The scholar Dovid Katz (“Words on Fire: The Unfinished Story of Yiddish) argues that cross-language word play has been a part of our culture as long as Yiddish has been spoken in the Diaspora. Sometimes it is self-consciously clever, as when we identify the German heiraten (to marry) with the start of the Hebrew wedding vows harei-at. Or when we use the Hebrew poh-lan (here-sojourn) to describe the land where we found refuge for most of a thousand years after the Crusades. And sometimes the word-play is so intricate that the whimisical meaning becomes inextricable from the literal meaning.
There is a Yiddish expression to describe a type renegade who does not observe proper boundaries: poretz geder, from the Hebrew, meaning literally violator of boundaries. Both these words have near (or exact homonyms); there is another poretz (also from the Hebrew) which means lord, or squire; and so the local Polish landowner was known in Yiddish as the poretz. (The plural form poREYtzim is an odd hybrid with its German vowel shift and Hebrew suffix.

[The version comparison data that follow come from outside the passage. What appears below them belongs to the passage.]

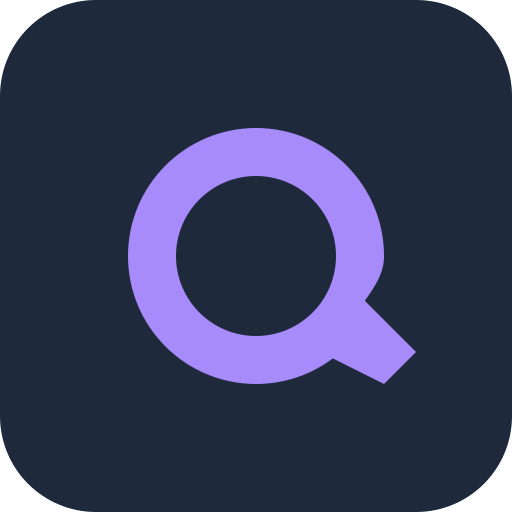
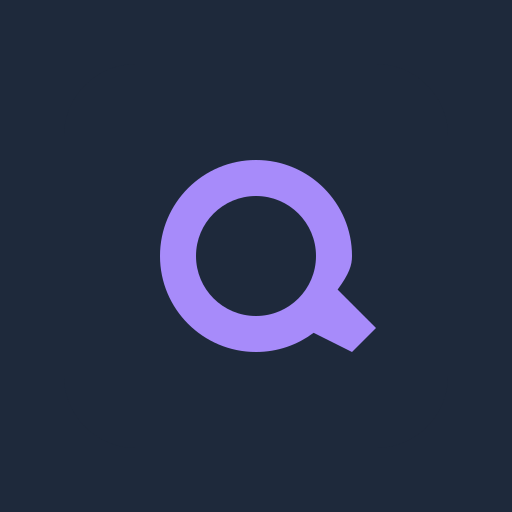
fix(admin): restore PWA assets and harden login during deploy
- Allow public access to admin manifest and icons in middleware
- Generate missing admin panel PNG icons for iOS PWA
- Return 503 instead of 500 when Redis is briefly unavailable
- Remove duplicate PM2 restart during VPN deploy step

diff --git a/src/middleware.ts b/src/middleware.ts
@@ -5,6 +5,15 @@ import { verifySessionToken } from "@/lib/admin/session-crypto";
 import { shouldHideDevOnlyApps } from "@/lib/admin/runtime";
 import { apiMiddlewareCors, applyCorsToNextResponse } from "@/lib/api/cors";
 
+/** PWA assets must stay public — iOS/Android refuse install if manifest/icons redirect to login. */
+function isAdminPublicPath(pathname: string, panelBase: string): boolean {
+  if (pathname === `${panelBase}/login`) return true;
+  if (pathname === `${panelBase}/manifest.json`) return true;
+  if (pathname === `${panelBase}/apple-touch-icon.png`) return true;
+  if (pathname.startsWith(`${panelBase}/icon`)) return true;
+  return false;
+}
+
 export async function middleware(request: NextRequest) {
   const { pathname } = request.nextUrl;
 
@@ -18,11 +27,15 @@ export async function middleware(request: NextRequest) {
 
   if (pathname.startsWith(panelBase)) {
     const loginPath = `${panelBase}/login`;
-    if (pathname === loginPath) {
+    if (isAdminPublicPath(pathname, panelBase)) {
       return NextResponse.next();
     }
-    const token = request.cookies.get("qhub_admin_session")?.value;
-    if (!token || !(await verifySessionToken(token))) {
+    try {
+      const token = request.cookies.get("qhub_admin_session")?.value;
+      if (!token || !(await verifySessionToken(token))) {
+        return NextResponse.redirect(new URL(loginPath, request.url));
+      }
+    } catch {
       return NextResponse.redirect(new URL(loginPath, request.url));
     }
     return NextResponse.next();

diff --git a/src/app/api/admin/login/route.ts b/src/app/api/admin/login/route.ts
@@ -21,15 +21,22 @@ export async function POST(request: Request) {
     return NextResponse.json({ error: "Укажите email и пароль" }, { status: 400 });
   }
 
-  const ok = await verifyAdminCredentials(email, password);
-  if (!ok) {
-    return NextResponse.json({ error: "Неверный email или пароль" }, { status: 401 });
-  }
+  try {
+    const ok = await verifyAdminCredentials(email, password);
+    if (!ok) {
+      return NextResponse.json({ error: "Неверный email или пароль" }, { status: 401 });
+    }
 
-  const token = await createSessionToken(getAdminEmail());
-  const res = NextResponse.json({ ok: true });
-  res.cookies.set(sessionCookieOptions(token));
-  return res;
+    const token = await createSessionToken(getAdminEmail());
+    const res = NextResponse.json({ ok: true });
+    res.cookies.set(sessionCookieOptions(token));
+    return res;
+  } catch {
+    return NextResponse.json(
+      { error: "Сервис временно недоступен. Попробуйте через минуту." },
+      { status: 503 },
+    );
+  }
 }
 
 export async function DELETE() {

diff --git a/src/app/api/admin/apps/route.ts b/src/app/api/admin/apps/route.ts
@@ -8,17 +8,24 @@ export async function GET() {
     return NextResponse.json({ error: "Не авторизован" }, { status: 401 });
   }
 
-  const hiddenIds = new Set(await getHiddenAppIds());
-  const list = sortApps(apps).map((app) => ({
-    id: app.id,
-    title: app.title,
-    href: app.href,
-    comingSoon: !!app.comingSoon,
-    devOnly: !!app.devOnly,
-    hiddenFromPublic: hiddenIds.has(app.id),
-  }));
+  try {
+    const hiddenIds = new Set(await getHiddenAppIds());
+    const list = sortApps(apps).map((app) => ({
+      id: app.id,
+      title: app.title,
+      href: app.href,
+      comingSoon: !!app.comingSoon,
+      devOnly: !!app.devOnly,
+      hiddenFromPublic: hiddenIds.has(app.id),
+    }));
 
-  return NextResponse.json({ apps: list });
+    return NextResponse.json({ apps: list });
+  } catch {
+    return NextResponse.json(
+      { error: "Сервис временно недоступен. Попробуйте через минуту." },
+      { status: 503 },
+    );
+  }
 }
 
 export async function PATCH(request: Request) {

But I digress.)
The other near-homonym is the German Gedärm , meaning “intestines”. The German word is a singular form, but interestingly in Yiddish it is stretched into three syllables and interpreted as a plural with the Hebrew ending –im : ge-DEH-rim. If you are counting intestines in Yiddish, you re-singularize it by dropping the ending and losing the umlaut: GEH-dar. As in “one intestine, two intestines, etc….”
Here’s where it gets interesting. The original meaning of the poretz geder, “violator of boundaries”, at some point became confounded with the alternate reading: “Polish squire’s intestine”. Well, the squire was certainly a wealthy man, or a nogid; and an intestine is by the Ukrainians a kishkah, as in “who stole the kishkah”. So the poretz geder became a nogidische kishkah…someone with a rich man’s taste, someone who scorns hamburger in favor of filet mignon. Or fine wine to domestic beer. You get the idea.
That’s my theory, anyhow. Unless you have a better explanation as to why, in the world of Yiddish, we can count among our stereotypical personality types both the poretz geder and the nogidische kishkah.